I caught him in a particularly down day. He was feeling sorry for himself. His spirit was broken. He lost his biggest account with a supermarket.
“Just come in and we could help you, dad. All you have to do is show up.”
“But what about my business? Who will run the store?”
“Dad, you know that Uncle Milt will be more than willing to watch the store while you’re away for a few weeks.”
There was silence. My dad felt lower than any point in his life, even worse than the day my mother walked out on him. His shiny bald head reflected the harsh ceiling light; his blue eyes sparkled with tears. He knew that the bottle was destroying him from the inside out. He also knew that I was giving him an opportunity to get sober.
“I’ll do it,” he said.
“I looked in my schedule book. How about Monday afternoon at four. I’ll call the Good Samaritan Hospital and set up a bed for you. I have all the insurance information I need.”
My dad hugged me. I was rescuing my old man from a life of eternal hell. As he clung to me, I could feel his tears dampen my shoulder.
It was half-past four on Monday. I called my father on the phone, but there was no answer. The nurse soon called from detox. “Where is he?” she asked impatiently.
“I don’t know,” I said like a scared little boy.
“Well, he better get here soon. We can’t hold the bed much longer.”
I knew alcoholics, worked with them for the past several years. They were unpredictable. They make commitments that they never keep. It seemed that I had been fooled. I had hoped that what my dad promised me was true and that he would show up at the hospital and get himself clean.
The phone rang. Expecting that it was him, I quickly answered.
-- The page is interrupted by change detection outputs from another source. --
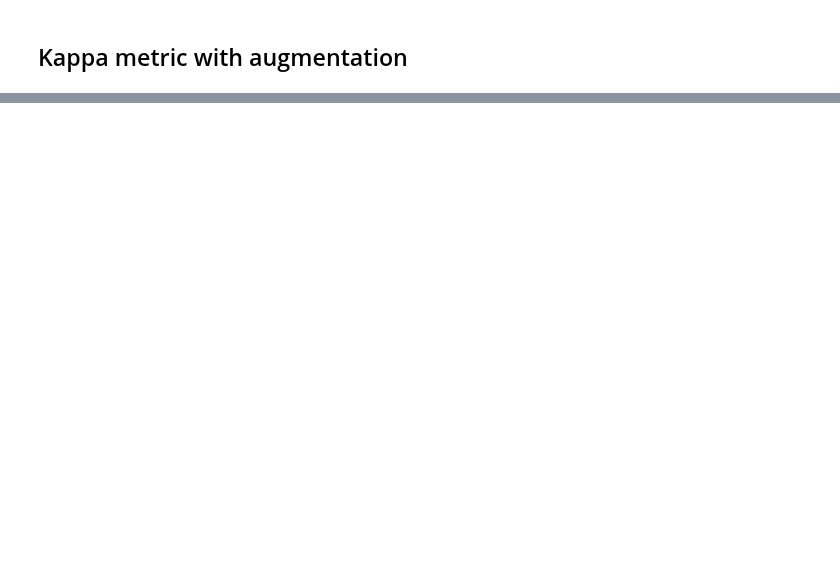
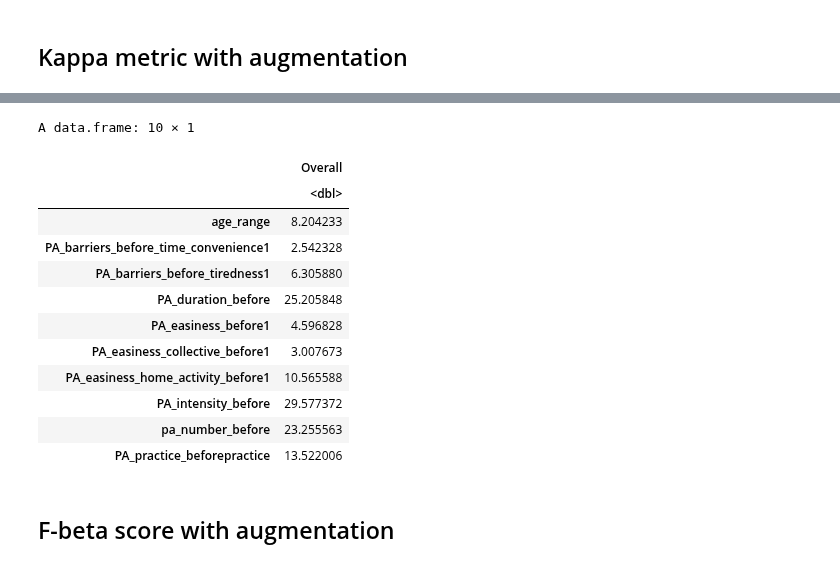
Before and after one commit to LASOS-INT/Barreiras-e-Facilitadores, a Jupyter notebook: R-notebooks/Script-main.ipynb, the cells around one changed output, grey strips where cells are left out. Saved outputs shown, nothing was run; the diff lists cells and outputs as text; code cells hidden in the pictures; blank space fills up the shorter version.

```diff
--- a/R-notebooks/Script-main.ipynb
+++ b/R-notebooks/Script-main.ipynb
@@ -217,0 +238,10 @@ while(j<n){
+# %%
+treino.aug <- data_augmentation(
+    train_data=treino,
+    yname="PA_practice_during",
+    maj_class = "practice",
+    min_classes = c("dont_practice"),
+    ycol=match("PA_practice_during",names(before_dataset))
+)
+
+table(treino.aug[, "PA_practice_during"])
@@ -218,8 +251,2 @@ while(j<n){
 # %% [markdown]
 ## Kappa metric without augmentation
-# %%
-form = as.formula(paste("PA_practice_during",'~.'))
-modelo <<- train(form , data=treino, method="rpart", metric="Kappa", trControl = trainControl(method = "boot"), tuneLength = 5)
-pred <<- predict(modelo, teste)
-confM <<- confusionMatrix(pred, teste[,"PA_practice_during"])
-rpart.plot(modelo$finalModel)
@@ -248,8 +267,2 @@ Prediction      dont_practice practice
 # %% [markdown]
 ## Kappa metric with augmentation
-# %%
-form = as.formula(paste("PA_practice_during",'~.'))
-modelo.aug <<- train(form , data=treino.aug, method="rpart", metric="Kappa", trControl = trainControl(method = "boot"), tuneLength = 5)
-pred.aug <<- predict(modelo.aug, teste)
-confM.aug <<- confusionMatrix(pred.aug, teste[,ycol_number])
-rpart.plot(modelo.aug$finalModel)
@@ -335,0 +306,11 @@ Prediction      dont_practice practice
+# %%
+model <- fit_model(
+    model_method="rpart",
+    model_metric="FB",
+    trControl_func = trainControl(method = "boot", summaryFunction=fbeta, classProbs = TRUE),
+    train_data = treino,
+    test_data=teste,
+    yname="PA_practice_during"
+)
+print(model$matrix)
+rpart.plot(model$result$finalModel)
@@ -335,0 +336,21 @@ Prediction      dont_practice practice
+# %%
+gini = varImp(model$result$finalModel)
+#gini[order(gini)]
+head(gini, 10)
+# plot(varImp(model$result$finalModel), main="Variables Importance - Decision Tree")
+# %% [output]
+A data.frame: 10 × 1
+|  | Overall |
+|  | <dbl> |
+| age_range | 8.204233 |
+| PA_barriers_before_time_convenience1 | 2.542328 |
+| PA_barriers_before_tiredness1 | 6.305880 |
+| PA_duration_before | 25.205848 |
+| PA_easiness_before1 | 4.596828 |
+| PA_easiness_collective_before1 | 3.007673 |
+| PA_easiness_home_activity_before1 | 10.565588 |
+| PA_intensity_before | 29.577372 |
+| pa_number_before | 23.255563 |
+| PA_practice_beforepractice | 13.522006 |
+# %% [markdown]
+## F-beta score with augmentation
```
Also changed, not shown: parts of 23 cells of this notebook.
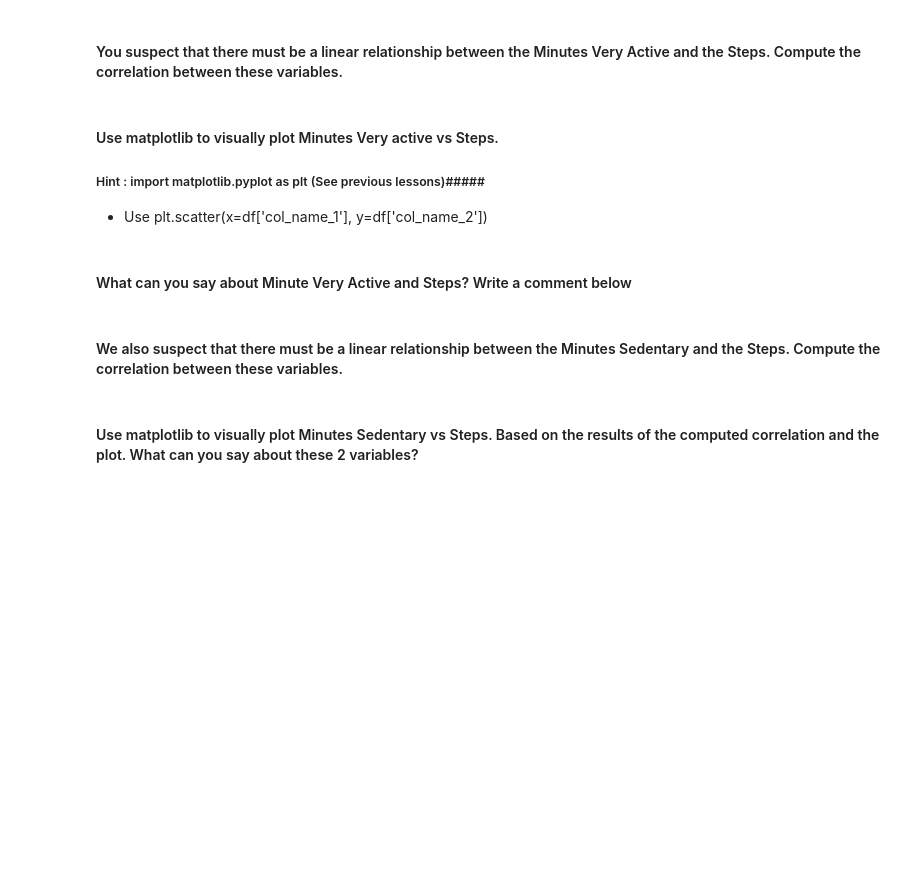
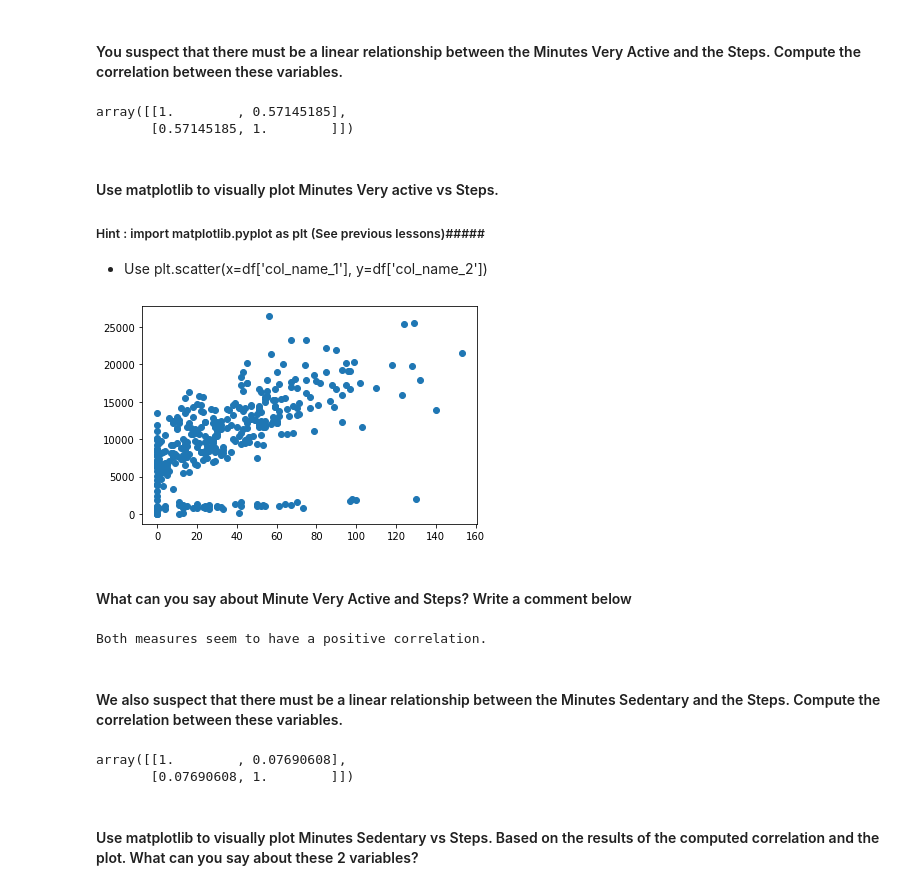
Before and after one commit to ta-data-lis/lab-pivot-table-and-correlation, a Jupyter notebook: your_code/main.ipynb, the cells around one changed output. Saved outputs shown, nothing was run; the diff lists cells and outputs as text; code cells hidden in the pictures; blank space fills up the shorter version.

```diff
--- a/your_code/main.ipynb
+++ b/your_code/main.ipynb
@@ -180,6 +180,7 @@ meanwomax
 #### Open the ` Fitbit.csv` file and name your dataset `fitbit`.
 # %%
 # your answer here
+fitbit = pd.read_csv('data\Fitbit.csv')
 # %% [markdown]
 #### Explore you dataset in terms of data types and descriptive statistics.
 Hint: Use Pandas functions from previous lectures.
@@ -191,6 +220,10 @@ Hint: Use Pandas functions from previous lectures.
 #### You suspect that there must be a linear relationship between the Minutes Very Active and the Steps. Compute the correlation between these variables.
 # %%
 # your answer here
+np.corrcoef(fitbit['Minutes Very Active'], fitbit['Steps'])
+# %% [output]
+array([[1.        , 0.57145185],
+       [0.57145185, 1.        ]])
 # %% [markdown]
 #### Use matplotlib to visually plot Minutes Very active vs Steps.
 
@@ -201,10 +232,25 @@ Hint: Use Pandas functions from previous lectures.
+# %%
+# your answer here
+import matplotlib.pyplot as plt
+
+plt.scatter(x=fitbit['Minutes Very Active'], y=fitbit['Steps'])
+plt.show()
+# %% [output]
+[figure, added]
 # %% [markdown]
 #### What can you say about Minute Very Active and Steps? Write a comment below
 # %%
 # your answer here
+print('Both measures seem to have a positive correlation.')
+# %% [output]
+Both measures seem to have a positive correlation.
 # %% [markdown]
 #### We also suspect that there must be a linear relationship between the Minutes Sedentary and the Steps. Compute the correlation between these variables.
 # %%
 # your answer here
+np.corrcoef(fitbit['Minutes Sedentary'], fitbit['Steps'])
+# %% [output]
+array([[1.        , 0.07690608],
+       [0.07690608, 1.        ]])
 # %% [markdown]
 #### Use matplotlib to visually plot Minutes Sedentary vs Steps. Based on the results of the computed correlation and the plot. What can you say about these 2 variables?
```
Also changed, not shown: parts of 12 cells of this notebook.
No, it was only the mechanic at the dealership saying that my car was repaired and ready to be picked up. A feeling of deja vu came over me as I kept looking out the window for my dad’s silver Ford Bronco to pull into the parking lot.